and Immigration National Park Service
Services Yellowstone National Park
Office of Communications
N E W S R E L E A S E
Tim Counts, USCIS Public Affairs Officer - Office 952-853-2827; cell 952-232-7971; Tim.Counts@dhs.gov
Al Nash, Yellowstone National Park Chief of Public Affairs - Office 307-344-2015; cell 406-581-9030; Al_Nash@nps.gov
September 3, 2014
New Citizens Sworn In At Mammoth Hot Springs
A lengthy journey that began in distant points all over the globe culminated in the world’s first National Park on Wednesday, as forty-two immigrants from 20 different countries all were sworn in as new citizens of the United States of America.
For the occasion, the Hon. Mark L. Carmen, U.S. Magistrate Judge for the District of Wyoming, held court outdoors under clear blue skies, with the Mammoth Hot Springs Terraces as a backdrop.
Judge Carman, attired in his judicial robes, presided over the ceremony which included a mounted color guard, the Pledge of Allegiance led by the daughter of one of the prospective new citizens, and the national anthem sung acapella by National Park Service ranger Michael Breis.

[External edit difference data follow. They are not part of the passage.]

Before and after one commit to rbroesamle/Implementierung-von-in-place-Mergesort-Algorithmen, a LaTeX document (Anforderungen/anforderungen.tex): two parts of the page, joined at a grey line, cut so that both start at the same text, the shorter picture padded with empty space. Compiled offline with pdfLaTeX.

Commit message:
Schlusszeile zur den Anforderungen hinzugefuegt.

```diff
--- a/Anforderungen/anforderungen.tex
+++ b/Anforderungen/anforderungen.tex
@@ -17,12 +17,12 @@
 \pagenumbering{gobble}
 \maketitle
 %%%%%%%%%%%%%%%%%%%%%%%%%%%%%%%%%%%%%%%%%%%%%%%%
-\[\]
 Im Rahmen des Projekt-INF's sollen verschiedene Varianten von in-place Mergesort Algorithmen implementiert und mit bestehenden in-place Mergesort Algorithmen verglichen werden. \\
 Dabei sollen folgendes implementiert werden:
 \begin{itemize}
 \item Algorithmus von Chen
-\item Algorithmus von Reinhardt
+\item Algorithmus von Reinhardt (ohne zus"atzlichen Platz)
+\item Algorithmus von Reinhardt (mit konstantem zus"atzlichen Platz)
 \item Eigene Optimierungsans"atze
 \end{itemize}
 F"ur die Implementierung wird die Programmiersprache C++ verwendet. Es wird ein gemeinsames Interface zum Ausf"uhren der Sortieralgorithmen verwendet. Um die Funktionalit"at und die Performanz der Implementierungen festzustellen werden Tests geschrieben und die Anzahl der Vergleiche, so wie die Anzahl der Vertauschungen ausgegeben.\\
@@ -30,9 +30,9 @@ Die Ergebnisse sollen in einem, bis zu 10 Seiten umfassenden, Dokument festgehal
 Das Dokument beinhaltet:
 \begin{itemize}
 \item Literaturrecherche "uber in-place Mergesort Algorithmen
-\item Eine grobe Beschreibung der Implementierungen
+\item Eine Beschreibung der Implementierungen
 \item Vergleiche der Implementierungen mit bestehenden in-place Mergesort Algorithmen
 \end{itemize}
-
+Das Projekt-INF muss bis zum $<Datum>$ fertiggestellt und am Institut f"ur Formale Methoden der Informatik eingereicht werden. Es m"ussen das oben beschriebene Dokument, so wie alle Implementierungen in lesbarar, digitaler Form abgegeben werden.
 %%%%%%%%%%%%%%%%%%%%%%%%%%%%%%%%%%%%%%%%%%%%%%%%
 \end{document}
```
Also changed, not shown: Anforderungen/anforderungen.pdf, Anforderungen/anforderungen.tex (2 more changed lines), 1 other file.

Joining Carman in congratulating the new citizens as well as encouraging them to take an active role in their community and nation were Yellowstone National Park Superintendent Dan Wenk, Robert Looney, the Central Regional Director of the U.S. Citizenship and Immigration Services, and Assistant U.S. Attorney Lee Pico.

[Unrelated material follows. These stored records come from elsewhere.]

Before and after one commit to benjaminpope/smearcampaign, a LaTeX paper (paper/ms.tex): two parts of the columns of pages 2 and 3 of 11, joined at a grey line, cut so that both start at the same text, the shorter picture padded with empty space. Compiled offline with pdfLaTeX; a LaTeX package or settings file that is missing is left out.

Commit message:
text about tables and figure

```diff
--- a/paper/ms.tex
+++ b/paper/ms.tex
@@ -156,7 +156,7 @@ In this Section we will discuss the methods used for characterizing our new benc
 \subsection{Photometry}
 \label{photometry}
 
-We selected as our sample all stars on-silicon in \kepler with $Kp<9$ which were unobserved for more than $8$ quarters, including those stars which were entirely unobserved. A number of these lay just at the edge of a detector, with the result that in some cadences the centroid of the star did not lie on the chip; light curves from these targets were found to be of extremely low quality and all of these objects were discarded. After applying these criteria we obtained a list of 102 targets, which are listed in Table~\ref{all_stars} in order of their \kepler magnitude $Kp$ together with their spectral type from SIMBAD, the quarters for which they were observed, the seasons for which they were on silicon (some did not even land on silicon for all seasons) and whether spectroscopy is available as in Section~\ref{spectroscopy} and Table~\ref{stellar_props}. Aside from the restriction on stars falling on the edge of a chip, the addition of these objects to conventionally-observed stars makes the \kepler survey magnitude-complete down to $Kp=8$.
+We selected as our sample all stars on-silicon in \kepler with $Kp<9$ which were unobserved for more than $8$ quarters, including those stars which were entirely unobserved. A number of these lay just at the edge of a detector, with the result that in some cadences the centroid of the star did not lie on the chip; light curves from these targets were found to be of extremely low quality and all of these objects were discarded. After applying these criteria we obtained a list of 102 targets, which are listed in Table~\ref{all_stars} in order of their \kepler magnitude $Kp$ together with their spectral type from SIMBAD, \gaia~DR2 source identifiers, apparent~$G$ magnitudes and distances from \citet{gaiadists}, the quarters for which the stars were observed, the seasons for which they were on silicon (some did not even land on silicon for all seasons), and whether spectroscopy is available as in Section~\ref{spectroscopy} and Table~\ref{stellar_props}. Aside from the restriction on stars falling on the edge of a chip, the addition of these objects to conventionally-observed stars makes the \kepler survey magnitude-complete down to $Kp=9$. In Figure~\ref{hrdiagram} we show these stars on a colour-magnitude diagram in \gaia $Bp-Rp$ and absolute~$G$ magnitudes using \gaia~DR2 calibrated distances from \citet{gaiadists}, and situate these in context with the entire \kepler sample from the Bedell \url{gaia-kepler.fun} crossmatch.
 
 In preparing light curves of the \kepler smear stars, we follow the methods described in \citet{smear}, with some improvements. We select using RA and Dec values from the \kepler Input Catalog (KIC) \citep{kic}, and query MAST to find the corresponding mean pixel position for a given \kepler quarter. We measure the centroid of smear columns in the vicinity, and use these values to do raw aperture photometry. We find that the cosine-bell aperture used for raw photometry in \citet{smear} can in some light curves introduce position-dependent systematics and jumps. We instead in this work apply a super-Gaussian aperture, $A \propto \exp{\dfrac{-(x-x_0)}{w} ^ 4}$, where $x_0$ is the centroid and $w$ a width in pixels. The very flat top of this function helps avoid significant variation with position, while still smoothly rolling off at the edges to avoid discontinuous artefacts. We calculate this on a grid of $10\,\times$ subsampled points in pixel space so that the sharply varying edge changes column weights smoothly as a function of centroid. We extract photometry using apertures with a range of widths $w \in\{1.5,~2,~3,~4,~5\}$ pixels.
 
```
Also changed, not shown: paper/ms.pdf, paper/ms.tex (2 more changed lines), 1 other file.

The 42 immigrants originate from 20 different countries: Belize, Brazil, Canada, China, Czech Republic, Ghana, Germany, Guatemala, Italy, Iraq, Jamaica, Malaysia, Mexico, Panama, Philippines, Slovakia, South Africa, St. Lucia, Thailand, and the United Kingdom. The 42 currently live in four states: Idaho, Montana, Utah and Wyoming.
Naturalization is the process by which U.S. citizenship is conferred upon foreign citizens or nationals after fulfilling the requirements established by Congress. After naturalization, foreign-born citizens enjoy nearly all the same benefits, rights, and responsibilities that the Constitution gives to native-born U.S. citizens, including the right to vote. During fiscal year 2013, approximately 777,000 immigrants were naturalized nationwide.